▸ **The records**

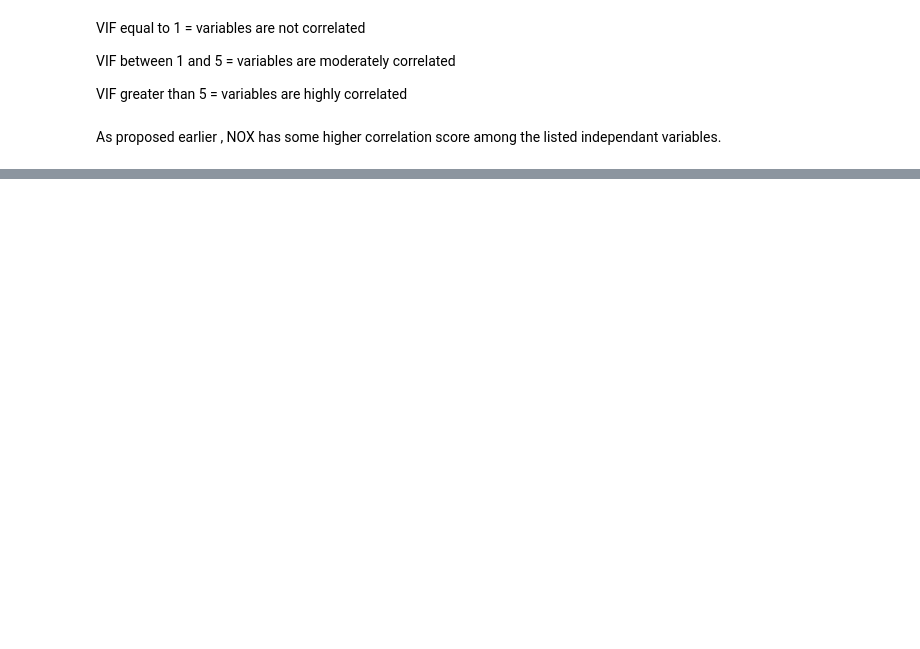
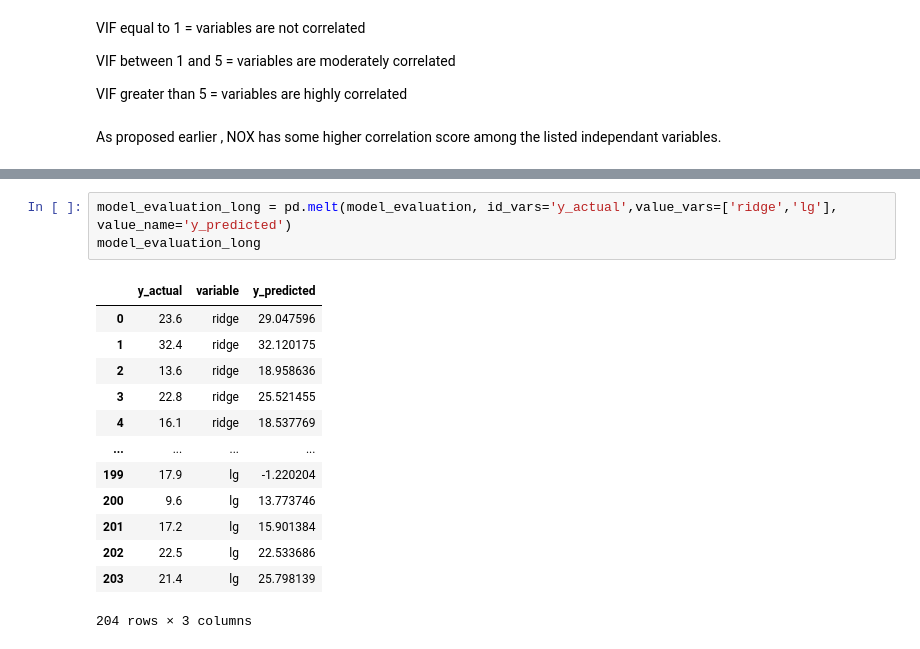
Before and after one commit to Luka-998/PY, a Jupyter notebook: Python Data Science - Learning Path/Final Project/_notebooks/pre_processing.ipynb, the cells around one changed output, grey strips where cells are left out. Saved outputs shown, nothing was run; the diff lists cells and outputs as text; blank space fills up the shorter version.

```diff
--- a/Python Data Science - Learning Path/Final Project/_notebooks/pre_processing.ipynb
+++ b/Python Data Science - Learning Path/Final Project/_notebooks/pre_processing.ipynb
@@ -1237,0 +1253,17 @@ vifs_ge4
+# %%
+model_evaluation_long = pd.melt(model_evaluation, id_vars='y_actual',value_vars=['ridge','lg'], value_name='y_predicted')
+model_evaluation_long
+# %% [output]
+|  | y_actual | variable | y_predicted |
+| 0 | 23.6 | ridge | 29.047596 |
+| 1 | 32.4 | ridge | 32.120175 |
+| 2 | 13.6 | ridge | 18.958636 |
+| 3 | 22.8 | ridge | 25.521455 |
+| 4 | 16.1 | ridge | 18.537769 |
+| ... | ... | ... | ... |
+| 199 | 17.9 | lg | -1.220204 |
+| 200 | 9.6 | lg | 13.773746 |
+| 201 | 17.2 | lg | 15.901384 |
+| 202 | 22.5 | lg | 22.533686 |
+| 203 | 21.4 | lg | 25.798139 |
+204 rows × 3 columns
```
Also changed, not shown: parts of 8 cells of this notebook.
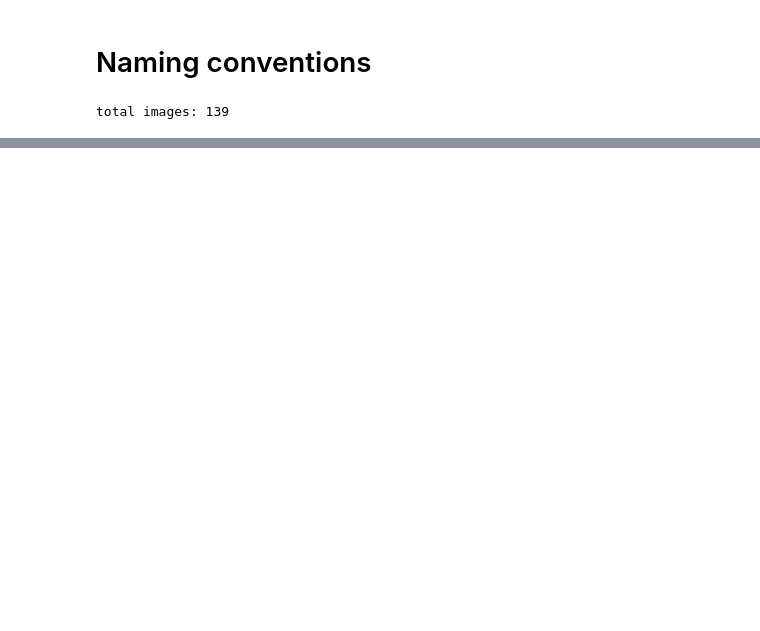
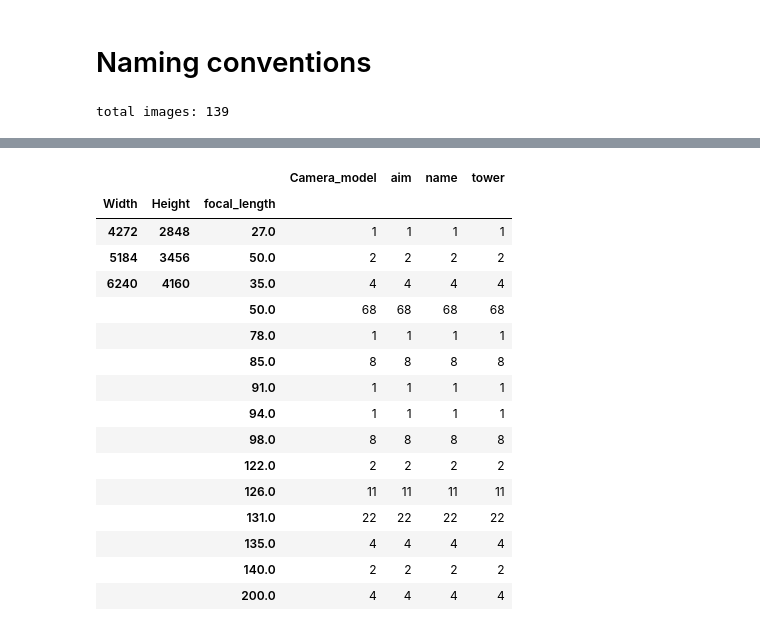
Before and after one commit to animesh-77/gaussian-splatting, a Jupyter notebook: portsmouth.ipynb, the cells around one changed output, grey strips where cells are left out. Saved outputs shown, nothing was run; the diff lists cells and outputs as text; code cells hidden in the pictures; blank space fills up the shorter version.

```diff
--- a/portsmouth.ipynb
+++ b/portsmouth.ipynb
@@ -60,6 +89,29 @@ for jpg in all_jpgs:
 camera_names_df['tower']= camera_names_df['tower'].str.upper()
 # %%
 camera_names_df.to_csv('camera_names.csv', index=False)
+# %%
+# group by  width and height then focal length
+
+group_df= pd.pivot_table(camera_names_df, index=['Width', 'Height', 'focal_length'], aggfunc='count')
+display(group_df)
+# %% [output]
+|  |  |  | Camera_model | aim | name | tower |
+| Width | Height | focal_length |  |  |  |  |
+| 4272 | 2848 | 27.0 | 1 | 1 | 1 | 1 |
+| 5184 | 3456 | 50.0 | 2 | 2 | 2 | 2 |
+| 6240 | 4160 | 35.0 | 4 | 4 | 4 | 4 |
+|  |  | 50.0 | 68 | 68 | 68 | 68 |
+|  |  | 78.0 | 1 | 1 | 1 | 1 |
+|  |  | 85.0 | 8 | 8 | 8 | 8 |
+|  |  | 91.0 | 1 | 1 | 1 | 1 |
+|  |  | 94.0 | 1 | 1 | 1 | 1 |
+|  |  | 98.0 | 8 | 8 | 8 | 8 |
+|  |  | 122.0 | 2 | 2 | 2 | 2 |
+|  |  | 126.0 | 11 | 11 | 11 | 11 |
+|  |  | 131.0 | 22 | 22 | 22 | 22 |
+|  |  | 135.0 | 4 | 4 | 4 | 4 |
+|  |  | 140.0 | 2 | 2 | 2 | 2 |
+|  |  | 200.0 | 4 | 4 | 4 | 4 |
 # %%
 camera_names_df[((camera_names_df["tower"]=="A") & (camera_names_df["aim"]=="B"))]
 # %% [output]
```
Also changed, not shown: parts of 7 cells of this notebook.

▸ **Assignment**
In the records above, locate each line with the word "tower". Copy all such lines.

▸ **Result of this exercise**
 camera_names_df['tower']= camera_names_df['tower'].str.upper()
+|  |  |  | Camera_model | aim | name | tower |
 camera_names_df[((camera_names_df["tower"]=="A") & (camera_names_df["aim"]=="B"))]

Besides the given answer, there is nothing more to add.